EASY BEEF PHO
2 cups beef pho broth
12 ounces rice noodles
8 ounces thinly sliced sirloin
4 ounces deli-sliced roast beef
½ cup fresh basil
5 green onion stalks
1 or 2 jalapeno peppers
2 cups bean sprouts
½ tablespoon chili garlic sauce
2 tablespoons fish sauce or hoisin sauce
Makes 10 bowls. Takes 25 minutes.
Add beef pho broth to pan. Cover and bring to boil on high heat. Reduce heat to low and simmer until all ingredients are ready. Add rice noodle to second pot. Cook according to instructions on package. Drain noodles.
While pho broth boils and rice noodles cook, dice basil and green onion.

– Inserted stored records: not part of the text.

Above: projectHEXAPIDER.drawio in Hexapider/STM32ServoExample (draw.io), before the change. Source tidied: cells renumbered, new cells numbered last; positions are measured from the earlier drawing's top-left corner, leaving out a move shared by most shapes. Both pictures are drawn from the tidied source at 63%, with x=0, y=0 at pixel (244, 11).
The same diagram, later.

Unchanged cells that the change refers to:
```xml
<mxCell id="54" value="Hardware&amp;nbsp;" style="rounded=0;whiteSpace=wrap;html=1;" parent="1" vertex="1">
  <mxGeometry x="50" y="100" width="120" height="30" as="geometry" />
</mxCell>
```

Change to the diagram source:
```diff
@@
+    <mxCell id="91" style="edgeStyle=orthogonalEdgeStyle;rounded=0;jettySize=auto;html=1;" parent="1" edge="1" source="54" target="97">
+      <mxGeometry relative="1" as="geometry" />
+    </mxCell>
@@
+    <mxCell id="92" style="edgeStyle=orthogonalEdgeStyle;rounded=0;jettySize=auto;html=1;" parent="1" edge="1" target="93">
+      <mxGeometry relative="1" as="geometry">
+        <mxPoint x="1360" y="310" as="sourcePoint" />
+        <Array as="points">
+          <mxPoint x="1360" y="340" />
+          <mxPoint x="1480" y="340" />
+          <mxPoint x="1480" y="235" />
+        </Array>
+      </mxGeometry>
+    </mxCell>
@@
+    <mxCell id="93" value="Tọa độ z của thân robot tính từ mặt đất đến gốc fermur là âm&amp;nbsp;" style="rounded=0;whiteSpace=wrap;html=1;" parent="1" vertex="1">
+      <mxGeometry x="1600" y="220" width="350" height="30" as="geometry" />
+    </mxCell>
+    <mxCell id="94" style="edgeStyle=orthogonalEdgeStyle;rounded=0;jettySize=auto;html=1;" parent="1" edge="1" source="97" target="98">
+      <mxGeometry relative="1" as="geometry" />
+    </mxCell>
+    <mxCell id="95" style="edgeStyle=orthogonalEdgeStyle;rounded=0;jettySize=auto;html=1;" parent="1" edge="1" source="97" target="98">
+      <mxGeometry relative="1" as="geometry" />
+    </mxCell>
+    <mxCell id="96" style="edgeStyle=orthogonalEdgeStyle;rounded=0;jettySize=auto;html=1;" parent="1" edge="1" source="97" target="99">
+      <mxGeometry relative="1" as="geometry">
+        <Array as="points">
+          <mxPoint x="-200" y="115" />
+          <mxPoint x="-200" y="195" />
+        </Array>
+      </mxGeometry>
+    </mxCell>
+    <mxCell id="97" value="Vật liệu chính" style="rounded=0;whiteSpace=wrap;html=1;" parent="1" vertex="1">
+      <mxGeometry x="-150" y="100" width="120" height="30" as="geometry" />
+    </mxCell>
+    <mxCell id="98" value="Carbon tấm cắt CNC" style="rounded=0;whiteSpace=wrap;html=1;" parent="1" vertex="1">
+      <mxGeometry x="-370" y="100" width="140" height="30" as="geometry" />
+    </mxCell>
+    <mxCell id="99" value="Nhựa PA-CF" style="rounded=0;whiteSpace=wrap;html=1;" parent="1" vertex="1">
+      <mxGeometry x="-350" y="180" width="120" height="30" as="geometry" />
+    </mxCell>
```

Thinly slice jalapeno pepper and limes. Add sirloin and roast beef to pot with pho broth. Simmer on low heat until sirloin is no longer pink. Divide rice noodles, basil, green onion, jalapeno pepper, bean sprouts, chili garlic sauce, and fish sauce between bowls. Garnish with lime slices. Ladle equal amounts of pho broth with meat into bowls. Serve to adoring guests.
Some guests might complain that this recipe isn’t authentic, that it skips steps, that it doesn’t use pig knuckles, and so on. You could reason with them, saying you can’t find beef knuckles at your local supermarket, you didn’t even know beeves had knuckles, and that properly prepared pho.takes five days, and that you have a life to live. Or . . . you could simply zap them with your sonic obliterator. You don’t need their negativity in your life.

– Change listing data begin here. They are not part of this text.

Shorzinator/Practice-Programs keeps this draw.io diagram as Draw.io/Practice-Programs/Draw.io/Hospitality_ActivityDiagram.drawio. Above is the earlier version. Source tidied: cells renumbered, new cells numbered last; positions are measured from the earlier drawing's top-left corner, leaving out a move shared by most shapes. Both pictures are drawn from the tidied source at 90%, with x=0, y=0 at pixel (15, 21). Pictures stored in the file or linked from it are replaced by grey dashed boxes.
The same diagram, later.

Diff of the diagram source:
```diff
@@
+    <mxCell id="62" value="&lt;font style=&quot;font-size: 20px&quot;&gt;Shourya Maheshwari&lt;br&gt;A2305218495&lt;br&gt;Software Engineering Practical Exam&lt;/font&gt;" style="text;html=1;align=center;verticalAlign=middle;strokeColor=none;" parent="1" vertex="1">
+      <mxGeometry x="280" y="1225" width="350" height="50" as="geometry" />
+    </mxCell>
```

1) Pho is an anagram for hop. Hop On Pop is a book by Dr. Seuss. Culinary historians think the author had been planning to write No Mo’ Pho but decided against it when he discovered pho is actually pronounced “fuh.” It’s all for the best as Hop On Pop brought Dr. Seuss enduring fame.
– Chef Paul

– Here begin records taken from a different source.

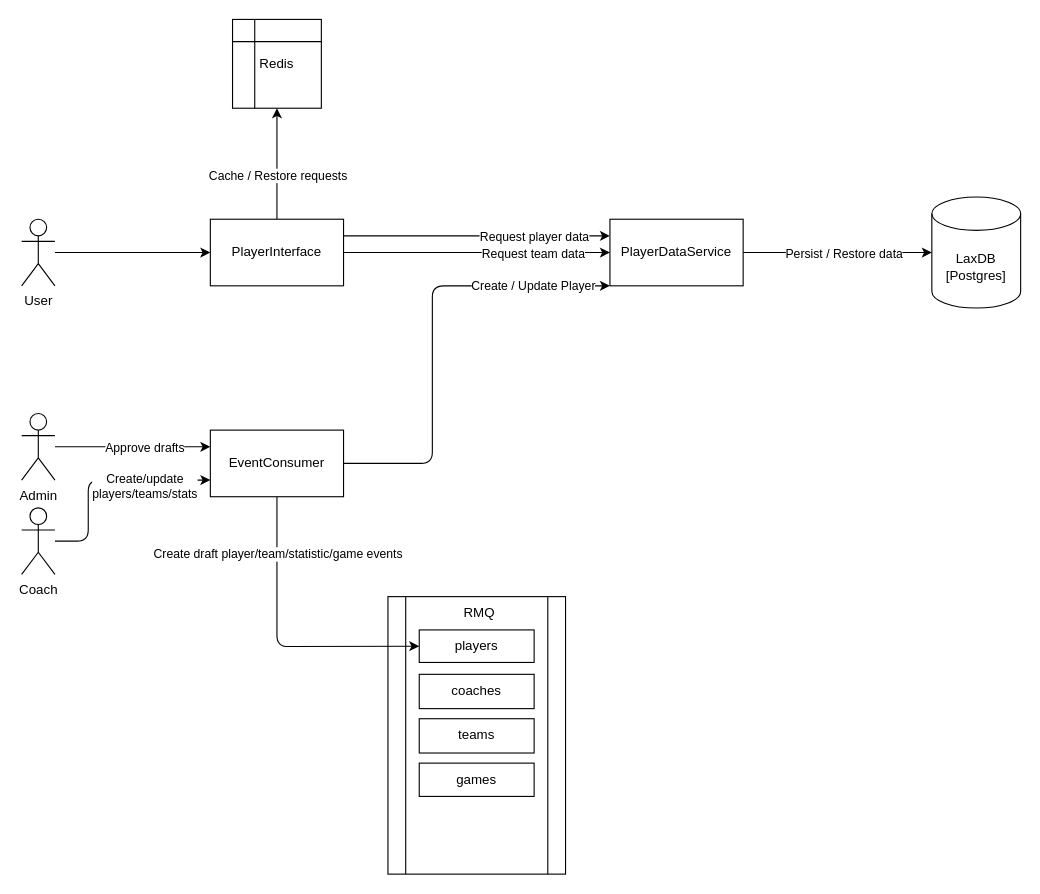
Before: page "UML" (1 of 3) of docs/clack-lax-app.drawio in zfoteff/bardown, a draw.io diagram. Source tidied: cells renumbered, new cells numbered last; positions are measured from the earlier drawing's top-left corner, leaving out a move shared by most shapes. Both pictures are drawn from the tidied source at 111%, with x=0, y=0 at pixel (21, 19).
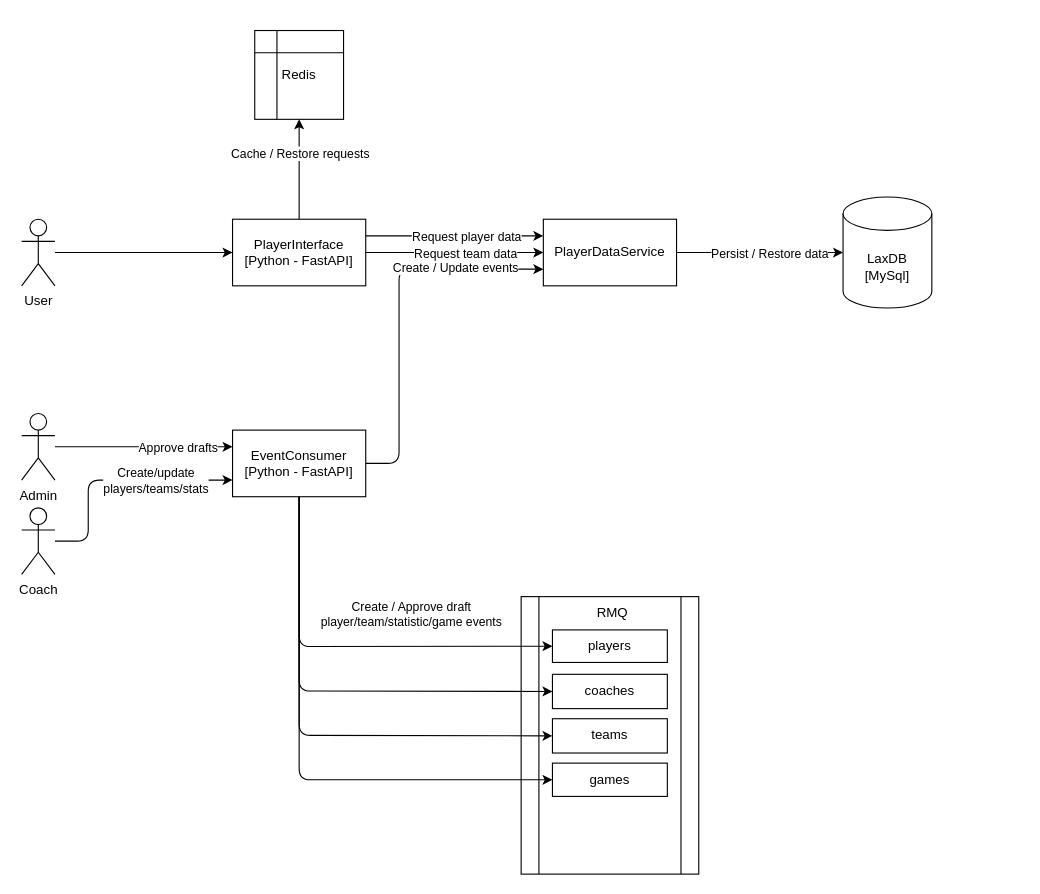
After the change.

Unchanged cells that the change refers to:
```xml
<mxCell id="2" style="edgeStyle=none;html=1;entryX=0;entryY=0.25;entryDx=0;entryDy=0;exitX=1;exitY=0.25;exitDx=0;exitDy=0;" parent="1" edge="1" source="8" target="12">
  <mxGeometry relative="1" as="geometry" />
</mxCell>
<mxCell id="4" style="edgeStyle=none;html=1;entryX=0.5;entryY=1;entryDx=0;entryDy=0;" parent="1" edge="1" source="8" target="22">
  <mxGeometry relative="1" as="geometry" />
</mxCell>
<mxCell id="6" style="edgeStyle=none;html=1;exitX=1;exitY=0.5;exitDx=0;exitDy=0;entryX=0;entryY=0.5;entryDx=0;entryDy=0;" parent="1" edge="1" source="8" target="12">
  <mxGeometry relative="1" as="geometry" />
</mxCell>
<mxCell id="18" value="players" style="rounded=0;whiteSpace=wrap;html=1;" parent="15" vertex="1">
  <mxGeometry x="28.2" y="30" width="103.5" height="29.3" as="geometry" />
</mxCell>
<mxCell id="19" value="coaches" style="whiteSpace=wrap;html=1;" parent="15" vertex="1">
  <mxGeometry x="28.2" y="70" width="103.5" height="30.9" as="geometry" />
</mxCell>
<mxCell id="20" value="teams" style="whiteSpace=wrap;html=1;" parent="15" vertex="1">
  <mxGeometry x="28.2" y="110" width="103.5" height="30.9" as="geometry" />
</mxCell>
<mxCell id="21" value="games" style="whiteSpace=wrap;html=1;" parent="15" vertex="1">
  <mxGeometry x="28.2" y="150" width="103.5" height="30" as="geometry" />
</mxCell>
<mxCell id="28" style="edgeStyle=none;html=1;entryX=0;entryY=0.25;entryDx=0;entryDy=0;" parent="1" edge="1" source="30" target="27">
  <mxGeometry relative="1" as="geometry" />
</mxCell>
<mxCell id="31" style="edgeStyle=none;html=1;entryX=0;entryY=0.75;entryDx=0;entryDy=0;" parent="1" edge="1" source="33" target="27">
  <mxGeometry relative="1" as="geometry">
    <Array as="points">
      <mxPoint x="60" y="470" />
      <mxPoint x="60" y="415" />
    </Array>
  </mxGeometry>
</mxCell>
```

Change to the diagram source:
```diff
@@
     <mxCell id="3" value="Request player data" style="edgeLabel;html=1;align=center;verticalAlign=middle;" parent="2" vertex="1">
       <mxGeometry x="0.28" y="2" relative="1" as="geometry">
-        <mxPoint x="17" y="2" as="offset" />
+        <mxPoint x="-12" y="2" as="offset" />
       </mxGeometry>
     </mxCell>
@@
     <mxCell id="5" value="Cache / Restore requests" style="edgeLabel;html=1;align=center;verticalAlign=middle;" parent="4" vertex="1">
       <mxGeometry x="0.51" y="2" relative="1" as="geometry">
-        <mxPoint x="2" y="36" as="offset" />
+        <mxPoint x="2" y="8" as="offset" />
       </mxGeometry>
     </mxCell>
@@
     <mxCell id="7" value="Request team data" style="edgeLabel;html=1;align=center;verticalAlign=middle;" parent="6" vertex="1">
       <mxGeometry x="0.64" relative="1" as="geometry">
-        <mxPoint x="-27" as="offset" />
+        <mxPoint x="-42" as="offset" />
       </mxGeometry>
     </mxCell>
-    <mxCell id="8" value="PlayerInterface" style="rounded=0;whiteSpace=wrap;html=1;" parent="1" vertex="1">
-      <mxGeometry x="170" y="180" width="120" height="60" as="geometry" />
+    <mxCell id="8" value="PlayerInterface&lt;br&gt;[Python - FastAPI]" style="rounded=0;whiteSpace=wrap;html=1;" parent="1" vertex="1">
+      <mxGeometry x="190" y="180" width="120" height="60" as="geometry" />
     </mxCell>
-    <mxCell id="9" value="LaxDB&lt;br&gt;[Postgres]" style="shape=cylinder3;whiteSpace=wrap;html=1;boundedLbl=1;backgroundOutline=1;size=15;" parent="1" vertex="1">
-      <mxGeometry x="820" y="160" width="80" height="100" as="geometry" />
+    <mxCell id="9" value="LaxDB&lt;br&gt;[MySql]" style="shape=cylinder3;whiteSpace=wrap;html=1;boundedLbl=1;backgroundOutline=1;size=15;" parent="1" vertex="1">
+      <mxGeometry x="740" y="160" width="80" height="100" as="geometry" />
     </mxCell>
@@
     <mxCell id="12" value="PlayerDataService" style="rounded=0;whiteSpace=wrap;html=1;" parent="1" vertex="1">
-      <mxGeometry x="530" y="180" width="120" height="60" as="geometry" />
+      <mxGeometry x="470" y="180" width="120" height="60" as="geometry" />
     </mxCell>
@@
     <mxCell id="15" style="group;" parent="1" vertex="1">
-      <mxGeometry x="330" y="520" width="160" height="250" as="geometry" />
+      <mxGeometry x="450" y="520" width="160" height="250" as="geometry" />
     </mxCell>
@@
     <mxCell id="22" value="Redis" style="shape=internalStorage;whiteSpace=wrap;html=1;backgroundOutline=1;" parent="1" vertex="1">
-      <mxGeometry x="190" width="80" height="80" as="geometry" />
+      <mxGeometry x="210" y="10" width="80" height="80" as="geometry" />
     </mxCell>
     <mxCell id="23" style="edgeStyle=none;html=1;entryX=0;entryY=0.5;entryDx=0;entryDy=0;" parent="1" edge="1" source="27" target="18">
       <mxGeometry relative="1" as="geometry">
         <Array as="points">
-          <mxPoint x="230" y="565" />
+          <mxPoint x="250" y="565" />
         </Array>
       </mxGeometry>
     </mxCell>
-    <mxCell id="24" value="Create draft player/team/statistic/game events" style="edgeLabel;html=1;align=center;verticalAlign=middle;" parent="23" vertex="1">
-      <mxGeometry x="-0.61" relative="1" as="geometry" />
+    <mxCell id="24" value="Create / Approve draft &lt;br&gt;player/team/statistic/game events" style="edgeLabel;html=1;align=center;verticalAlign=middle;fillColor=#000000;" parent="23" vertex="1">
+      <mxGeometry x="-0.61" relative="1" as="geometry">
+        <mxPoint x="100" y="34" as="offset" />
+      </mxGeometry>
     </mxCell>
-    <mxCell id="25" style="edgeStyle=none;html=1;entryX=0;entryY=1;entryDx=0;entryDy=0;" parent="1" edge="1" source="27" target="12">
+    <mxCell id="25" style="edgeStyle=none;html=1;entryX=0;entryY=0.75;entryDx=0;entryDy=0;" parent="1" edge="1" source="27" target="12">
       <mxGeometry relative="1" as="geometry">
         <Array as="points">
-          <mxPoint x="370" y="400" />
-          <mxPoint x="370" y="240" />
+          <mxPoint x="340" y="400" />
+          <mxPoint x="340" y="225" />
         </Array>
       </mxGeometry>
     </mxCell>
-    <mxCell id="26" value="Create / Update Player" style="edgeLabel;html=1;align=center;verticalAlign=middle;" parent="25" vertex="1">
+    <mxCell id="26" value="Create / Update events" style="edgeLabel;html=1;align=center;verticalAlign=middle;" parent="25" vertex="1">
       <mxGeometry x="-0.01" y="3" relative="1" as="geometry">
-        <mxPoint x="93" y="-43" as="offset" />
+        <mxPoint x="53" y="-41" as="offset" />
       </mxGeometry>
     </mxCell>
-    <mxCell id="27" value="EventConsumer" style="rounded=0;whiteSpace=wrap;html=1;" parent="1" vertex="1">
-      <mxGeometry x="170" y="370" width="120" height="60" as="geometry" />
+    <mxCell id="27" value="EventConsumer&lt;br&gt;[Python - FastAPI]" style="rounded=0;whiteSpace=wrap;html=1;" parent="1" vertex="1">
+      <mxGeometry x="190" y="370" width="120" height="60" as="geometry" />
     </mxCell>
@@
     <mxCell id="29" value="Approve drafts" style="edgeLabel;html=1;align=center;verticalAlign=middle;" parent="28" vertex="1">
       <mxGeometry x="-0.41" y="-2" relative="1" as="geometry">
-        <mxPoint x="39" y="-2" as="offset" />
+        <mxPoint x="63" y="-2" as="offset" />
       </mxGeometry>
     </mxCell>
@@
     <mxCell id="32" value="Create/update &lt;br&gt;players/teams/stats" style="edgeLabel;html=1;align=center;verticalAlign=middle;" parent="31" vertex="1">
       <mxGeometry x="0.22" y="-1" relative="1" as="geometry">
-        <mxPoint x="16" y="4" as="offset" />
+        <mxPoint x="14" y="-1" as="offset" />
       </mxGeometry>
     </mxCell>
@@
+    <mxCell id="34" style="edgeStyle=none;html=1;entryX=0;entryY=0.5;entryDx=0;entryDy=0;exitX=0.5;exitY=1;exitDx=0;exitDy=0;" parent="1" edge="1" source="27" target="19">
+      <mxGeometry relative="1" as="geometry">
+        <Array as="points">
+          <mxPoint x="250" y="605" />
+        </Array>
+      </mxGeometry>
+    </mxCell>
+    <mxCell id="35" style="edgeStyle=none;html=1;entryX=0;entryY=0.5;entryDx=0;entryDy=0;exitX=0.5;exitY=1;exitDx=0;exitDy=0;" parent="1" edge="1" source="27" target="20">
+      <mxGeometry relative="1" as="geometry">
+        <Array as="points">
+          <mxPoint x="250" y="645" />
+        </Array>
+      </mxGeometry>
+    </mxCell>
+    <mxCell id="36" style="edgeStyle=none;html=1;entryX=0;entryY=0.5;entryDx=0;entryDy=0;exitX=0.5;exitY=1;exitDx=0;exitDy=0;" parent="1" edge="1" source="27" target="21">
+      <mxGeometry relative="1" as="geometry">
+        <Array as="points">
+          <mxPoint x="250" y="685" />
+        </Array>
+      </mxGeometry>
+    </mxCell>
```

As an e-book on Nook
or on my website-where you can get a signed copy at: www.lordsoffun.com